UnitedHealthcare plans to expand its footprint on the Affordable Care Act exchanges next year after exiting the marketplace in all but a handful of states in 2017.
The insurer filed an application to sell individual plans in Maryland in 2021, Governor Larry Hogan said Tuesday. Its entrance would inject more competition into the state's ACA marketplace, where two insurers are selling plans.
UnitedHealthcare hasn't yet said where else it will sell exchange plans next year but has hinted that its expansion may not be limited to Maryland.

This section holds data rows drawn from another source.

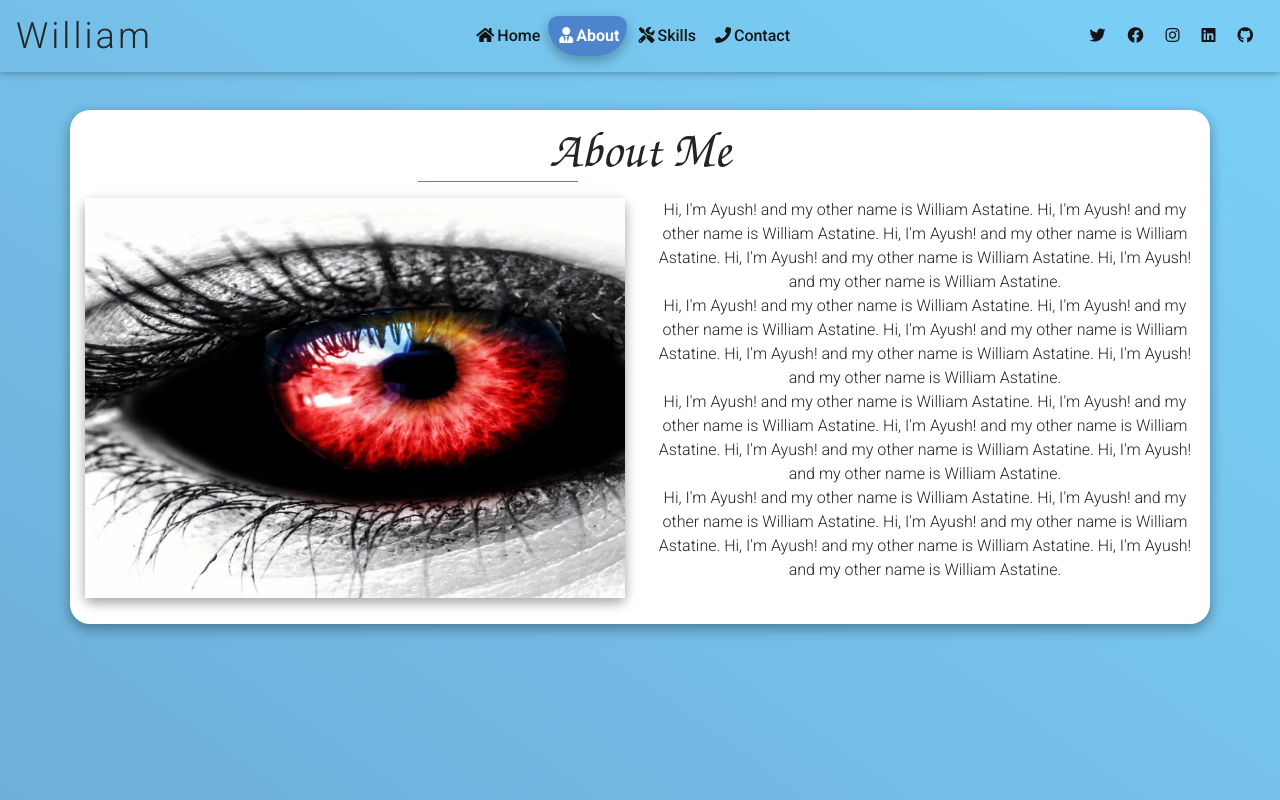
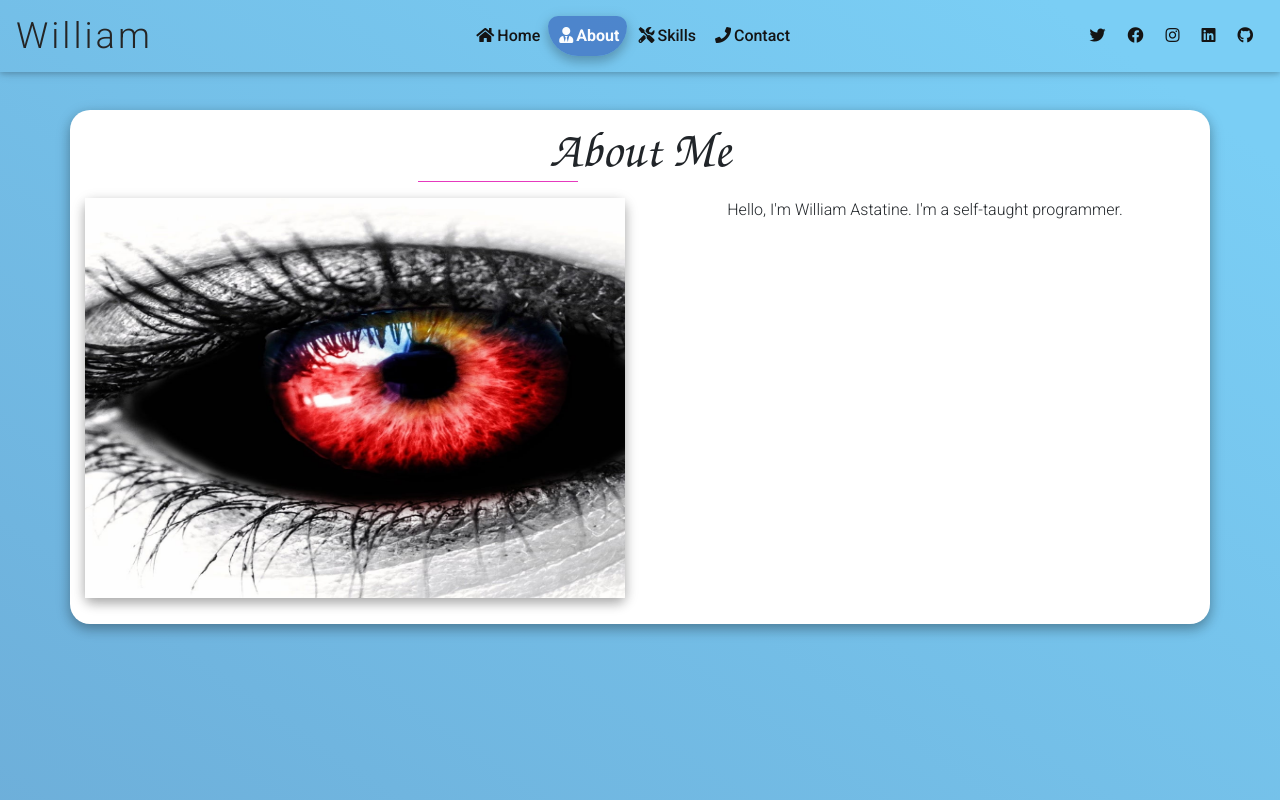
Before and after one commit to scott-astatine/portfolio, a React (Create React App) app: page /about in a window 1280 px wide. Shown: the top 800 px of the page. Built offline with nearby package versions, Linux system fonts and the light colour scheme.

Commit message:
about page update

```diff
--- a/src/components/pages/about.tsx
+++ b/src/components/pages/about.tsx
@@ -1,5 +1,6 @@
 import { MDBCol, MDBContainer, MDBRow } from 'mdbreact'
 import React from 'react'
+
 
 export const About = () => {
     return (
@@ -23,31 +24,9 @@ export const About = () => {
                                     style={{ width: '100%', height: '400px' }} />
                             </div>
                         </MDBCol>
-                        <MDBCol lg='6' sm='12' className='text-center'>
+                          <MDBCol lg='6' sm='12' className='text-center'>
                             <p className='font-weight-light'>
-                                Hi, I'm Ayush! and my other name is William Astatine.
-                                Hi, I'm Ayush! and my other name is William Astatine.
-                                Hi, I'm Ayush! and my other name is William Astatine.
-                                Hi, I'm Ayush! and my other name is William Astatine.
-                                Hi, I'm Ayush! and my other name is William Astatine.<br />
-
-                                Hi, I'm Ayush! and my other name is William Astatine.
-                                Hi, I'm Ayush! and my other name is William Astatine.
-                                Hi, I'm Ayush! and my other name is William Astatine.
-                                Hi, I'm Ayush! and my other name is William Astatine.
-                                Hi, I'm Ayush! and my other name is William Astatine.<br />
-
-                                Hi, I'm Ayush! and my other name is William Astatine.
-                                Hi, I'm Ayush! and my other name is William Astatine.
-                                Hi, I'm Ayush! and my other name is William Astatine.
-                                Hi, I'm Ayush! and my other name is William Astatine.
-                                Hi, I'm Ayush! and my other name is William Astatine.<br />
-
-                                Hi, I'm Ayush! and my other name is William Astatine.
-                                Hi, I'm Ayush! and my other name is William Astatine.
-                                Hi, I'm Ayush! and my other name is William Astatine.
-                                Hi, I'm Ayush! and my other name is William Astatine.
-                                Hi, I'm Ayush! and my other name is William Astatine.<br />
+                              Hello, I'm William Astatine. I'm a self-taught programmer.
                             </p>
                         </MDBCol>
                     </MDBRow>
```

"As the exchanges have matured and stabilized, we intend to offer exchange plans in those states where we can provide an efficient network and competitive product capable of driving sustainable value for consumers and our state and federal partners," a UnitedHealthcare spokesman said in an email.

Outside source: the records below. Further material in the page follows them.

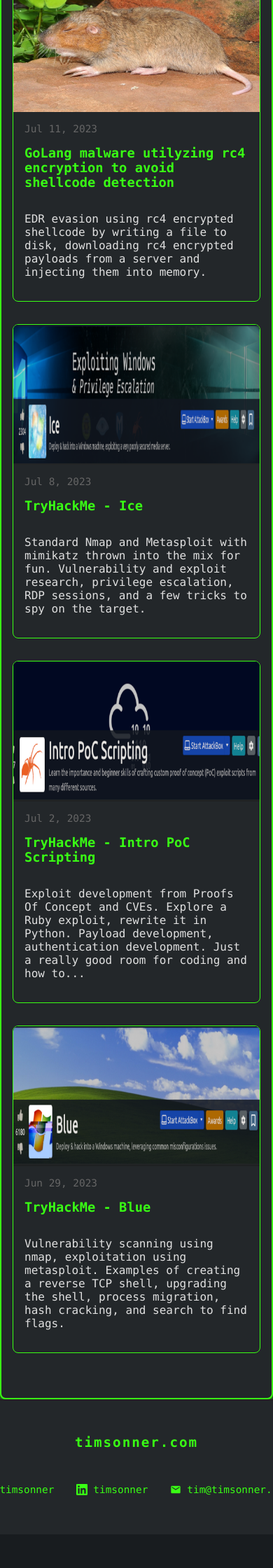
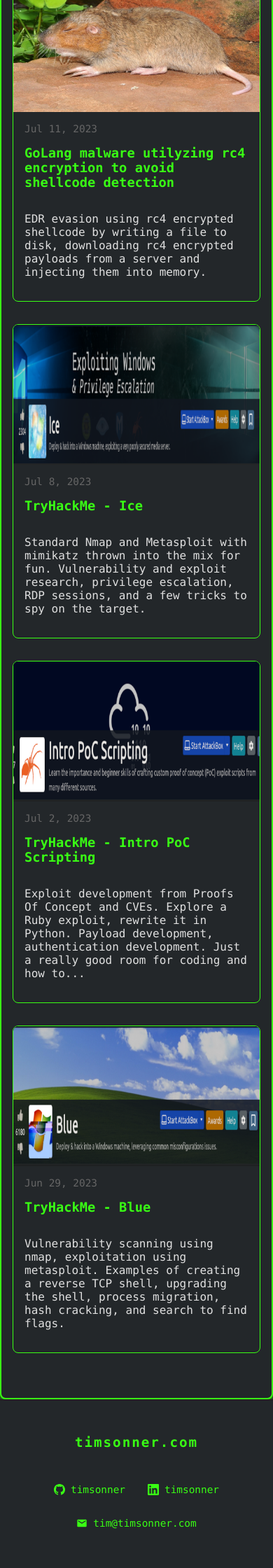
Before and after one commit to timsonner/timsonner.github.io, a Jekyll site: the page built from index.html, in a window 390 px wide. Shown: the part 2424-4664 px from the top of the page at 70% size. Built offline with Jekyll 4.4.1, drawn with Linux system fonts in a browser that asks for light colours; before the commit the page ends 4616 px from its top, so only the background shows below that.

Commit message:
added dynamic layouts for mobile compatability

```diff
--- a/assets/main.scss
+++ b/assets/main.scss
@@ -111,6 +111,8 @@
   padding: 0;
   display: flex;
   gap: 1rem;
+  flex-wrap: wrap;
+  justify-content: center;
 }
 
 .social-media-list li {
@@ -372,13 +374,14 @@
 
 /* Contact page styles */
 .contact-links {
-  display: grid;
-  grid-template-columns: repeat(auto-fit, minmax(300px, 1fr));
+  display: flex;
+  flex-wrap: wrap;
   gap: 2rem;
   margin: 2rem 0;
 }
 
 .contact-link {
+  flex: 1 1 250px;
   display: flex;
   align-items: center;
   gap: 1rem;
@@ -451,15 +454,40 @@
   color: #39ff14;
   font-family: inherit;
   display: inline-block;
+  max-width: 100%;
 }
 
 #visitor-greeting {
   font-size: 1rem;
   font-weight: 500;
   color: #39ff14;
-  display: inline-block;
+  display: flex;
+  flex-wrap: wrap;
+  justify-content: center;
+  align-items: center;
+  gap: 0.5rem;
   animation: fadeIn 0.8s ease-in;
   font-family: inherit;
+}
+
+.info-item {
+  white-space: nowrap;
+}
+
+@media (max-width: 600px) {
+  #visitor-greeting {
+    flex-direction: column;
+    gap: 0.25rem;
+  }
+
+  .info-separator {
+    display: none;
+  }
+
+  .info-item {
+    white-space: normal;
+    word-break: break-word;
+  }
 }
 
 @keyframes fadeIn {
--- a/index.html
+++ b/index.html
@@ -53,7 +53,13 @@
     if (data.ip && data.city && data.region) {
       const location = `${data.city}, ${data.region}`;
 
-      greetingElement.innerHTML = `Visitor: ${data.ip} | Location: ${location} | Data: <a href="https://ipapi.co" target="_blank">ipapi.co</a>`;
+      greetingElement.innerHTML = `
+        <span class="info-item">Visitor: ${data.ip}</span>
+        <span class="info-separator">|</span>
+        <span class="info-item">Location: ${location}</span>
+        <span class="info-separator">|</span>
+        <span class="info-item">Data: <a href="https://ipapi.co" target="_blank">ipapi.co</a></span>
+      `;
 
     } else {
       greetingElement.innerHTML = 'Welcome, visitor!';
```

The spokesman declined to say what other states the company may enter but said it would "evaluate opportunities on a market-by-market basis."
UnitedHealthcare sold exchange plans in 34 states in 2016 but withdrew from nearly all of them after losing hundreds of millions of dollars on the plans. Since then, it has continued to sell exchange plans in only New York, Nevada and Massachusetts.
Other large insurers, including Aetna and Humana, also exited the exchanges during the volatile early years, when insurers lacked information to set accurate premiums and ended up pricing too low.
At the time of its exit, and in the years after, UnitedHealth Group executives criticized the ACA exchanges as unsustainable. But since then, the ACA marketplace has stabilized and insurers have turned substantial profits. Average silver plan premiums decreased in 2019 and 2020. Competition on the exchanges has also improved as more insurers filed to sell plans.
UnitedHealth seems to have changed its mind about the exchanges' viability.
"We also believe that an exchange product can serve as an important part of a broad portfolio of public and private options capable of providing universal coverage to all Americans," the spokesman said.
The COVID-19 pandemic and related job losses could drive higher enrollment in the exchanges and Medicaid as the newly uninsured search for new forms of healthcare coverage. Some states have launched special enrollment periods in response to the crisis to allow the uninsured to sign up for a health plan, and early reports show the uninsured are taking advantage of the opportunity.
During a first-quarter earnings call in April, UnitedHealthcare CEO Dirk McMahon told analysts the company had been mulling participating in more exchanges even before the COVID-19 pandemic, but would have more information about its intentions during the second-quarter call.